Revision comparison data:
════════════════
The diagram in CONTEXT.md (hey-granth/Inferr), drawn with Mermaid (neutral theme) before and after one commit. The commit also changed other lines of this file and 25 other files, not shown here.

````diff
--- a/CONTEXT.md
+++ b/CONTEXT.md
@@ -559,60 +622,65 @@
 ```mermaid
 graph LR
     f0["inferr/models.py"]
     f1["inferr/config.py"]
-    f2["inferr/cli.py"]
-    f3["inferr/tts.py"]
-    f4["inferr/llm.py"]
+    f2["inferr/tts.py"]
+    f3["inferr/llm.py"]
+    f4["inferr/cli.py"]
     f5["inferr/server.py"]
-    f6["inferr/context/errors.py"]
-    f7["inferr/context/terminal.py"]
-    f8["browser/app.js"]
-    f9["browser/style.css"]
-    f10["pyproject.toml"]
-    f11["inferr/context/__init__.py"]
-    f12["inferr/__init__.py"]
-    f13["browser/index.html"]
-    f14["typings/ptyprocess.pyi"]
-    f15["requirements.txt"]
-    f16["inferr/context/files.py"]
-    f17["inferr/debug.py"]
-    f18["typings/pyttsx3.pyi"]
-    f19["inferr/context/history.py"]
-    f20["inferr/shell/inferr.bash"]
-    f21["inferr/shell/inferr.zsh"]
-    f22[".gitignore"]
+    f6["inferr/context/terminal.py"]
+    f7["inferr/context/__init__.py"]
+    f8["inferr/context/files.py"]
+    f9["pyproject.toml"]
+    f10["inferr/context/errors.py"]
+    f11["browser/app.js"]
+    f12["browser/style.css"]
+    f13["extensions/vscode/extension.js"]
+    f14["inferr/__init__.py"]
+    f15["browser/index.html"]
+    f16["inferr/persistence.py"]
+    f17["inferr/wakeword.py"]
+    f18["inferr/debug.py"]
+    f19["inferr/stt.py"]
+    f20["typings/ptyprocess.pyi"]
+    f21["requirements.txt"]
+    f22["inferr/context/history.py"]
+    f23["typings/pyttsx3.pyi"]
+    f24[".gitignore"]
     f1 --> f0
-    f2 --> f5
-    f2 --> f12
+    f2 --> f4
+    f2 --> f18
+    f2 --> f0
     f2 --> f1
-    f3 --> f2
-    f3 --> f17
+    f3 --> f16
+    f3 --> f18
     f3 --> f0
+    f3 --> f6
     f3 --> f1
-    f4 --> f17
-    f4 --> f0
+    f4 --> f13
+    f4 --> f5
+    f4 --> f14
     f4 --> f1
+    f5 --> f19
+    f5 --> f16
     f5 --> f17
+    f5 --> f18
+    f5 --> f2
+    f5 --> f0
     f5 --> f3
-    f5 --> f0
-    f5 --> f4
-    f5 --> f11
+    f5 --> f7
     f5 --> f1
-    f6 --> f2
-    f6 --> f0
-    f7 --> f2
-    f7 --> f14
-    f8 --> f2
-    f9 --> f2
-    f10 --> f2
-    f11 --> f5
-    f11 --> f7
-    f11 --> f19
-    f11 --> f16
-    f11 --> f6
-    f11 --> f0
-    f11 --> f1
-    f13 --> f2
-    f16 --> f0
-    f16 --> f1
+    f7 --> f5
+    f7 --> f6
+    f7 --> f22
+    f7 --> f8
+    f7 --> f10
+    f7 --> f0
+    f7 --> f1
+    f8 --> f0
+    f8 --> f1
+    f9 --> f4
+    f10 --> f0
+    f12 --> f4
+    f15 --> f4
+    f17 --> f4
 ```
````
════════════════
§ **Exercise objective**
Make a verbatim copy of each record.

§ **Exercise answer**
The diagram in CONTEXT.md (hey-granth/Inferr), drawn with Mermaid (neutral theme) before and after one commit. The commit also changed other lines of this file and 25 other files, not shown here.

````diff
--- a/CONTEXT.md
+++ b/CONTEXT.md
@@ -559,60 +622,65 @@
 ```mermaid
 graph LR
     f0["inferr/models.py"]
     f1["inferr/config.py"]
-    f2["inferr/cli.py"]
-    f3["inferr/tts.py"]
-    f4["inferr/llm.py"]
+    f2["inferr/tts.py"]
+    f3["inferr/llm.py"]
+    f4["inferr/cli.py"]
     f5["inferr/server.py"]
-    f6["inferr/context/errors.py"]
-    f7["inferr/context/terminal.py"]
-    f8["browser/app.js"]
-    f9["browser/style.css"]
-    f10["pyproject.toml"]
-    f11["inferr/context/__init__.py"]
-    f12["inferr/__init__.py"]
-    f13["browser/index.html"]
-    f14["typings/ptyprocess.pyi"]
-    f15["requirements.txt"]
-    f16["inferr/context/files.py"]
-    f17["inferr/debug.py"]
-    f18["typings/pyttsx3.pyi"]
-    f19["inferr/context/history.py"]
-    f20["inferr/shell/inferr.bash"]
-    f21["inferr/shell/inferr.zsh"]
-    f22[".gitignore"]
+    f6["inferr/context/terminal.py"]
+    f7["inferr/context/__init__.py"]
+    f8["inferr/context/files.py"]
+    f9["pyproject.toml"]
+    f10["inferr/context/errors.py"]
+    f11["browser/app.js"]
+    f12["browser/style.css"]
+    f13["extensions/vscode/extension.js"]
+    f14["inferr/__init__.py"]
+    f15["browser/index.html"]
+    f16["inferr/persistence.py"]
+    f17["inferr/wakeword.py"]
+    f18["inferr/debug.py"]
+    f19["inferr/stt.py"]
+    f20["typings/ptyprocess.pyi"]
+    f21["requirements.txt"]
+    f22["inferr/context/history.py"]
+    f23["typings/pyttsx3.pyi"]
+    f24[".gitignore"]
     f1 --> f0
-    f2 --> f5
-    f2 --> f12
+    f2 --> f4
+    f2 --> f18
+    f2 --> f0
     f2 --> f1
-    f3 --> f2
-    f3 --> f17
+    f3 --> f16
+    f3 --> f18
     f3 --> f0
+    f3 --> f6
     f3 --> f1
-    f4 --> f17
-    f4 --> f0
+    f4 --> f13
+    f4 --> f5
+    f4 --> f14
     f4 --> f1
+    f5 --> f19
+    f5 --> f16
     f5 --> f17
+    f5 --> f18
+    f5 --> f2
+    f5 --> f0
     f5 --> f3
-    f5 --> f0
-    f5 --> f4
-    f5 --> f11
+    f5 --> f7
     f5 --> f1
-    f6 --> f2
-    f6 --> f0
-    f7 --> f2
-    f7 --> f14
-    f8 --> f2
-    f9 --> f2
-    f10 --> f2
-    f11 --> f5
-    f11 --> f7
-    f11 --> f19
-    f11 --> f16
-    f11 --> f6
-    f11 --> f0
-    f11 --> f1
-    f13 --> f2
-    f16 --> f0
-    f16 --> f1
+    f7 --> f5
+    f7 --> f6
+    f7 --> f22
+    f7 --> f8
+    f7 --> f10
+    f7 --> f0
+    f7 --> f1
+    f8 --> f0
+    f8 --> f1
+    f9 --> f4
+    f10 --> f0
+    f12 --> f4
+    f15 --> f4
+    f17 --> f4
 ```
````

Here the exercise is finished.